> [Task statement]:
Only one stretch of the data below is wanted: the lines starting at the one with "Add fall 22" and ending at the one with "Also changed, not shown: ARegan-cv.pdf, ARegan-cv.tex", both included, given again exactly.

Start of Records for the exercise

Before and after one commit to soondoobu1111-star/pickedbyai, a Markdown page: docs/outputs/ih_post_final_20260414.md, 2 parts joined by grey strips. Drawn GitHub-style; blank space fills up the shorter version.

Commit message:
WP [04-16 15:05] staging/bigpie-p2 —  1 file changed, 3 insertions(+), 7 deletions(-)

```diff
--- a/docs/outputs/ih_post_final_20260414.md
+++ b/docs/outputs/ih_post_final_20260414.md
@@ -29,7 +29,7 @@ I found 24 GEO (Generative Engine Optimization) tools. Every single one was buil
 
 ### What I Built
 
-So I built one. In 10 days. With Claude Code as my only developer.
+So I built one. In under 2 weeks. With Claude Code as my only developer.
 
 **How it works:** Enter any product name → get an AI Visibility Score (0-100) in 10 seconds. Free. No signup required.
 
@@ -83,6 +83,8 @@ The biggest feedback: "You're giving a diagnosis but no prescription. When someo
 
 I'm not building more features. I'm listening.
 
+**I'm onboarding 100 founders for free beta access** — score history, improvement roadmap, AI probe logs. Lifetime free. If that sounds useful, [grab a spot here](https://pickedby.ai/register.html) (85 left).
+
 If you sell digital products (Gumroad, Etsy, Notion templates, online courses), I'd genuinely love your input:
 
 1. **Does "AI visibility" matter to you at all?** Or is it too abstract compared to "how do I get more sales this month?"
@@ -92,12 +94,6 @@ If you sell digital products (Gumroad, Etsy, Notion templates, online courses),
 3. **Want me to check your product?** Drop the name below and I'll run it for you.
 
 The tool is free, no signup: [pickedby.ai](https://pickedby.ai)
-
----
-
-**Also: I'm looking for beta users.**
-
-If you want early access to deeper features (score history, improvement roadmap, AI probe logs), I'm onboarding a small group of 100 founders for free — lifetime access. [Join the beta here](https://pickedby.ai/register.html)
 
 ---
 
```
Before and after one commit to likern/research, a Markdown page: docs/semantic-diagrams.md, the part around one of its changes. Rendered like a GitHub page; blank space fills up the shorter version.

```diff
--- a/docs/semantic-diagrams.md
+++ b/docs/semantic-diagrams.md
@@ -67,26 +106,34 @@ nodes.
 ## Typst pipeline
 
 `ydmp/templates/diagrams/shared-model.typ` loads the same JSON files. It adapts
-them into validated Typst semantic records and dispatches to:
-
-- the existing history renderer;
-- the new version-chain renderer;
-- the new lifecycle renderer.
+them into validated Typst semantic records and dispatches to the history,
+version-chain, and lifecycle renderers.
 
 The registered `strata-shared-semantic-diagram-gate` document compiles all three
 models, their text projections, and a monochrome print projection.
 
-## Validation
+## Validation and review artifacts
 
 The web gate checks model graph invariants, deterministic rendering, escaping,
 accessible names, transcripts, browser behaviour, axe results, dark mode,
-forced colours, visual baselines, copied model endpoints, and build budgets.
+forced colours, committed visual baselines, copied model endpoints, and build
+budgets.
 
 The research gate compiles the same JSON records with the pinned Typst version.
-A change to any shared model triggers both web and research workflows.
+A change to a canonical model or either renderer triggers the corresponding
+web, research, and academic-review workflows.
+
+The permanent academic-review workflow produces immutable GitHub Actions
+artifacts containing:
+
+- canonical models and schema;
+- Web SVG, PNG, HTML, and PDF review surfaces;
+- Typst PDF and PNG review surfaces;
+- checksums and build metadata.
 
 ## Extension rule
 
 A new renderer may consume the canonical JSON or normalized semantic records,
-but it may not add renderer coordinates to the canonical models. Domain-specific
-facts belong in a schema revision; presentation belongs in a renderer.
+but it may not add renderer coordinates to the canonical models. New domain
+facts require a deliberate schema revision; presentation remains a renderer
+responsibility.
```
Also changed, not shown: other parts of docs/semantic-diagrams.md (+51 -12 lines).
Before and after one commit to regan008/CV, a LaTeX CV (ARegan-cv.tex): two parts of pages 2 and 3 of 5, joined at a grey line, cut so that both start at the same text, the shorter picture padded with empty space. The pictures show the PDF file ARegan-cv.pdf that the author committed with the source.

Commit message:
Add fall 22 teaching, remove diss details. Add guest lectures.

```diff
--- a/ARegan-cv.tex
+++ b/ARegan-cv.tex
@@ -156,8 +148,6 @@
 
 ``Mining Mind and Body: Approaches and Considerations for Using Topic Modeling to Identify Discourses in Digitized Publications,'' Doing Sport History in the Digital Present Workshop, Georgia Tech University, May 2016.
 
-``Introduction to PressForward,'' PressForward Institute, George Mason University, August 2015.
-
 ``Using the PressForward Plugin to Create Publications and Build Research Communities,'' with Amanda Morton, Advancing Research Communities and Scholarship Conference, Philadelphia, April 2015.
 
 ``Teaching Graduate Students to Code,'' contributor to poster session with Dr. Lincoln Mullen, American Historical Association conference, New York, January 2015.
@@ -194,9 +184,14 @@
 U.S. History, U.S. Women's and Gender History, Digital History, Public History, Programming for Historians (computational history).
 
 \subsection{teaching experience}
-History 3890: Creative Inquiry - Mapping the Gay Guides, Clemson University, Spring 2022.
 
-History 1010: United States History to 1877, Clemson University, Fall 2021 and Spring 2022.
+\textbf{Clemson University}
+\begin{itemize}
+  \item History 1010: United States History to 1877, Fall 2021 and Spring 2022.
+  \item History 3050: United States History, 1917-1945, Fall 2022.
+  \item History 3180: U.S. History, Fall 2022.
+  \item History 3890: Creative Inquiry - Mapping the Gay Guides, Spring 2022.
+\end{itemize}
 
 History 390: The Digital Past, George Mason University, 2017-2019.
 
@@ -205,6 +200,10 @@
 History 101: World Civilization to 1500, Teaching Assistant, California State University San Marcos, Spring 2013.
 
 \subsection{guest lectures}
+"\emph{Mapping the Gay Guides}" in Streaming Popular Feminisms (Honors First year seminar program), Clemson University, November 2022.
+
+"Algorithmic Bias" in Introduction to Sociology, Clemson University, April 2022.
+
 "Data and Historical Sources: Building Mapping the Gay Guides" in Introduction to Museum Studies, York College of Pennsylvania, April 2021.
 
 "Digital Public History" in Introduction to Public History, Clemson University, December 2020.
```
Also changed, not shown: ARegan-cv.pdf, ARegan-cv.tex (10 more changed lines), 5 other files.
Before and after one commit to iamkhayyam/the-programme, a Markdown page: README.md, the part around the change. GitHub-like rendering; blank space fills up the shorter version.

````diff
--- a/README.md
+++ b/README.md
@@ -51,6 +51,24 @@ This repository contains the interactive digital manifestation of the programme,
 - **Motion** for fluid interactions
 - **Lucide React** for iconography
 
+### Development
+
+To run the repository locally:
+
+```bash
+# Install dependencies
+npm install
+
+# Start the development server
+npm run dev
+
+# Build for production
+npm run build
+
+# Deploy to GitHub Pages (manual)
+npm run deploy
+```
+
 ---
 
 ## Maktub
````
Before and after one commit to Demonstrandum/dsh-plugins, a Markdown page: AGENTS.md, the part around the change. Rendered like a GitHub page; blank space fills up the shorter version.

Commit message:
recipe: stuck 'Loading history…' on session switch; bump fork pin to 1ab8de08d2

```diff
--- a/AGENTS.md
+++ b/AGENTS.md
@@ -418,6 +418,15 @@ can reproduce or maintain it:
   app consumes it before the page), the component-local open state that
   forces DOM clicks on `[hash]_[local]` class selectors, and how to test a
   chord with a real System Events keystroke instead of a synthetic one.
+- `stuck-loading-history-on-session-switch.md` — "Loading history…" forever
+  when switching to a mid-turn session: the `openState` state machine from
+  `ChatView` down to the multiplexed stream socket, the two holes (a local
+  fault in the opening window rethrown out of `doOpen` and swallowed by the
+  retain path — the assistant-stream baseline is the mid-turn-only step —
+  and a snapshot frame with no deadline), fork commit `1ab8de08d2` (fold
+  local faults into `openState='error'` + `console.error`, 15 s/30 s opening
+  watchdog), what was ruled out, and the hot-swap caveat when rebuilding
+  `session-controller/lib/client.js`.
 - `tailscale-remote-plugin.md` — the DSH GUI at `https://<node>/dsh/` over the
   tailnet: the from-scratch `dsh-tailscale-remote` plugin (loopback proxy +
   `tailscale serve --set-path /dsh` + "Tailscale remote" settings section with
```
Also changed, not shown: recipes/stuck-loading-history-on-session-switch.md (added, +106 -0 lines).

End of Records for the exercise

> [Answer to the exercise]:
Add fall 22 teaching, remove diss details. Add guest lectures.

```diff
--- a/ARegan-cv.tex
+++ b/ARegan-cv.tex
@@ -156,8 +148,6 @@
 
 ``Mining Mind and Body: Approaches and Considerations for Using Topic Modeling to Identify Discourses in Digitized Publications,'' Doing Sport History in the Digital Present Workshop, Georgia Tech University, May 2016.
 
-``Introduction to PressForward,'' PressForward Institute, George Mason University, August 2015.
-
 ``Using the PressForward Plugin to Create Publications and Build Research Communities,'' with Amanda Morton, Advancing Research Communities and Scholarship Conference, Philadelphia, April 2015.
 
 ``Teaching Graduate Students to Code,'' contributor to poster session with Dr. Lincoln Mullen, American Historical Association conference, New York, January 2015.
@@ -194,9 +184,14 @@
 U.S. History, U.S. Women's and Gender History, Digital History, Public History, Programming for Historians (computational history).
 
 \subsection{teaching experience}
-History 3890: Creative Inquiry - Mapping the Gay Guides, Clemson University, Spring 2022.
 
-History 1010: United States History to 1877, Clemson University, Fall 2021 and Spring 2022.
+\textbf{Clemson University}
+\begin{itemize}
+  \item History 1010: United States History to 1877, Fall 2021 and Spring 2022.
+  \item History 3050: United States History, 1917-1945, Fall 2022.
+  \item History 3180: U.S. History, Fall 2022.
+  \item History 3890: Creative Inquiry - Mapping the Gay Guides, Spring 2022.
+\end{itemize}
 
 History 390: The Digital Past, George Mason University, 2017-2019.
 
@@ -205,6 +200,10 @@
 History 101: World Civilization to 1500, Teaching Assistant, California State University San Marcos, Spring 2013.
 
 \subsection{guest lectures}
+"\emph{Mapping the Gay Guides}" in Streaming Popular Feminisms (Honors First year seminar program), Clemson University, November 2022.
+
+"Algorithmic Bias" in Introduction to Sociology, Clemson University, April 2022.
+
 "Data and Historical Sources: Building Mapping the Gay Guides" in Introduction to Museum Studies, York College of Pennsylvania, April 2021.
 
 "Digital Public History" in Introduction to Public History, Clemson University, December 2020.
```
Also changed, not shown: ARegan-cv.pdf, ARegan-cv.tex (10 more changed lines), 5 other files.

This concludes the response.